A Handy Guide to Wood flooring

A guest Blog entry by www.woodandbeyond.com

If you are unfamiliar with wood flooring, choosing the correct type may seem overwhelming at first. It is essential to match the type of property or area within the property with the most suitable type of wood flooring board. Fitting the correct type will mean not only great looking décor but also one that will last for many years.

Board Construction:

When looking at a well-fitted wood flooring solution you would be right to assume that all boards are alike. However, there are two types of wood flooring construction. One is called solid wood flooring, while its alternative is called engineered wood flooring.

Solid Wood Flooring – Each board is made from 100% natural wood such as Oak. It is the traditional type that has been around since the first wood flooring were introduced and of course still used to this day. The use of complete solid wood means that service life is very lengthy at 100 years and you will benefit from an option to sand and recoat the wood every few years thereby achieving the appearance of new floors for a small investment and little down time.

Engineered Wood Flooring – Each board is made from solid wood (similar to solid wood flooring) as a top layer supported by MDF, Plywood and Softwood. This alternative was introduced to overcome the limitations of natural wood. When fitted, it will look identical to solid wood flooring, however service life does not equal and is estimated at around 25 to 50 years depending on the thickness of the solid layer.

Solid Vs. Engineered Wood Flooring

The suitability of one type over the other in your project will depend on the type of property and more importantly the area. In some cases either type will suit absolutely fine, in others only one type should be fitted.

 Commercial PropertiesCommercial properties vary from offices to storefronts but they share one common feature. Foot traffic (the amount of people walking on the floor) is greater than residential properties. It means that service life is a particular concern.  Therefore solid wood flooring is often the first type to be considered.

 Residential Properties – Most properties can accommodate either solid or engineered flooring. Engineered wood flooring due to the lesser use of wood is often more affordable making it a perfect choice when tight budget or large properties are concerned.

 Areas With Under Floor Heating – Regardless of property type, only engineered wood flooring is suitable in areas that have under floor heating fitted. Solid wood expands when the climate rises and contracts when the climate drops causing it to buckle in extreme cases. An engineered board does not share this reaction to changes in climate making it the only option if you continue to go the wood flooring route.

Areas That Experience Humid and Wet Conditions – If the boards are to be fitted in areas that experience damp, humid and wet conditions only engineered wood is suitable AND only with a suitable waterproof coating (UV Lacquered). Natural wood and water do not mix well, so fitting a board of solid wood in the kitchen, bathroom or basement areas in prone to damage quickly.

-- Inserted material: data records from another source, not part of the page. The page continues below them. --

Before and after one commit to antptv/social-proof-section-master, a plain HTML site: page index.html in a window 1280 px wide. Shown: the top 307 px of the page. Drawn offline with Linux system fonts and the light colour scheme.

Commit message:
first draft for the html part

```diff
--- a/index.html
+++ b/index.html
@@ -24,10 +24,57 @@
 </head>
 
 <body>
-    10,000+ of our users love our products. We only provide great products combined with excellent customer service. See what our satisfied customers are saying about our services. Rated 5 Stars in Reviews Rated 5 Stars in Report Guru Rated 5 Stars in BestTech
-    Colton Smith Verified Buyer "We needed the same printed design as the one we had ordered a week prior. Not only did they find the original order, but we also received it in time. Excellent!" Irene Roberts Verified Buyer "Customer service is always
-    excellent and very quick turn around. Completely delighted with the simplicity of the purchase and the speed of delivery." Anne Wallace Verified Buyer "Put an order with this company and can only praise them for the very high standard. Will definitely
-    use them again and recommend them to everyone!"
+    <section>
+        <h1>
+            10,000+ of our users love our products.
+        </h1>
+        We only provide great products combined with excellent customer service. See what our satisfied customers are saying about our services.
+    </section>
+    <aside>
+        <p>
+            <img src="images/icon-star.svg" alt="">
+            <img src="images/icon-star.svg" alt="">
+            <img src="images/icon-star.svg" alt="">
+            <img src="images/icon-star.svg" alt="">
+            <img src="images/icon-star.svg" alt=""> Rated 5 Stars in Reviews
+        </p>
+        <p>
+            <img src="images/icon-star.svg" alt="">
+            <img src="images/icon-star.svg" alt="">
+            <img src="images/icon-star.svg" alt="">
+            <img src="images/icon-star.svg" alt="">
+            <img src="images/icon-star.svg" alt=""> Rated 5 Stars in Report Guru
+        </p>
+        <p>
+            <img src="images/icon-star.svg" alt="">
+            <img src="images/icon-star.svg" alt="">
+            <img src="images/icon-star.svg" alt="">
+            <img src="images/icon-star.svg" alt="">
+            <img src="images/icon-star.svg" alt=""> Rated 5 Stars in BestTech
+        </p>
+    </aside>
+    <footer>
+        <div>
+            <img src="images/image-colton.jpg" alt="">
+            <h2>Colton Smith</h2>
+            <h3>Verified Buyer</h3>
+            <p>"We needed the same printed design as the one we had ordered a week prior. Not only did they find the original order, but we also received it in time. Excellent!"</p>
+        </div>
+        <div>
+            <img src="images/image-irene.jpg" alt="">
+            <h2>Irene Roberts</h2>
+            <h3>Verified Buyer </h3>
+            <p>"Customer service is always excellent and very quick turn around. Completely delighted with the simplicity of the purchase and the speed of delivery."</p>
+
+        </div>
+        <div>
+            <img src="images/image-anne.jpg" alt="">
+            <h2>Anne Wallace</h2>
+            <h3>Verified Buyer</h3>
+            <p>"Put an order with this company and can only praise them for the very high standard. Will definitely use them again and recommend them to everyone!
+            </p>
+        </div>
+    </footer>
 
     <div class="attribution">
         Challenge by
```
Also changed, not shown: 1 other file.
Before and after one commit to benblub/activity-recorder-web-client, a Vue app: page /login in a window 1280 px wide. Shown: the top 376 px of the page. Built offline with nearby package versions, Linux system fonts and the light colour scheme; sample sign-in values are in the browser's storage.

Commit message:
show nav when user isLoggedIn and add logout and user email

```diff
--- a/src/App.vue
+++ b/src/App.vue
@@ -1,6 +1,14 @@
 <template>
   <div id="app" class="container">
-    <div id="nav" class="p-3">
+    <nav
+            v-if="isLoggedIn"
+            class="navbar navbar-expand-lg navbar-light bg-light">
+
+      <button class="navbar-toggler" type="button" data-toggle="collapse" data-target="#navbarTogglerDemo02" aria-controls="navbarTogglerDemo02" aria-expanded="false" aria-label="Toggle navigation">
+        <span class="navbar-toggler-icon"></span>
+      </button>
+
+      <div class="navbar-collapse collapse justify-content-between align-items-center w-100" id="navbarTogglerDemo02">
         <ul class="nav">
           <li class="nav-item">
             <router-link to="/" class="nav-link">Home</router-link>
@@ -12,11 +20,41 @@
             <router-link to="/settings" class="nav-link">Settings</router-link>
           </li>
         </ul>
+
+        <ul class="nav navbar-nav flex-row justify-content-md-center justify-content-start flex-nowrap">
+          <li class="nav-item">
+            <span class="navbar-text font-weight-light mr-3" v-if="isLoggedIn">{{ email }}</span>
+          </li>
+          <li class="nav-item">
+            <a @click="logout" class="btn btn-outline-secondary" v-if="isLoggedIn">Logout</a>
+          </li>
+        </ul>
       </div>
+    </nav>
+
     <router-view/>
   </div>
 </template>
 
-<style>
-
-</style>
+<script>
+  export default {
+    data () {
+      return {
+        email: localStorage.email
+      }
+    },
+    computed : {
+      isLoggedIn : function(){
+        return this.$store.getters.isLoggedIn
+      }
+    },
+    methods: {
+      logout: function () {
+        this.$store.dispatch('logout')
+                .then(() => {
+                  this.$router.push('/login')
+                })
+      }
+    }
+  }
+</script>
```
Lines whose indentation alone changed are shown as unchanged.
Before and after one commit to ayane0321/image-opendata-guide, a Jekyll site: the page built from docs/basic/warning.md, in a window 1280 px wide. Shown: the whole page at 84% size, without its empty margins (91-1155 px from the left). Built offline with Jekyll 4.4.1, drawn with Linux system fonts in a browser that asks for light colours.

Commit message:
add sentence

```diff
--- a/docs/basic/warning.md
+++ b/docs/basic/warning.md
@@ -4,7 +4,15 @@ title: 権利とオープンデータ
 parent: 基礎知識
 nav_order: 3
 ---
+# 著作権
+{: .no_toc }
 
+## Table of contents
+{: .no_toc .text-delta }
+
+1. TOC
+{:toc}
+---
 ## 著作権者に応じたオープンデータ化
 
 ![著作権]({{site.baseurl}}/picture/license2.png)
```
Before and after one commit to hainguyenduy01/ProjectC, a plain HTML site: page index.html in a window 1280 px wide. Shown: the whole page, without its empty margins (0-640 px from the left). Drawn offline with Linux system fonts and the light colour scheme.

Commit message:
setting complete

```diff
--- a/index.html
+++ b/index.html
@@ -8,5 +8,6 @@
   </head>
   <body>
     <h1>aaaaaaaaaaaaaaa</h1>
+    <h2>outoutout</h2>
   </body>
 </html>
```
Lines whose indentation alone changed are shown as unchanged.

Final Thoughts – Grade and Finish

Both solid and engineered wood flooring are distinguished by grade and finish. Grade is an indication of how refine the wood is in terms of colour variations between the boards as well as how many and what size knots and sapwood is present. Finish refers to a top transparent layer that acts to seal the wood. These should be considered on a case-by-case basis based on your desired décor.

Have any questions? Contact ADS architectural or leave your comment below.

Written for the ADS architectural Blog by www.woodandbeyond.com London based sellers of wood flooring from white wood flooring to grey wood flooring.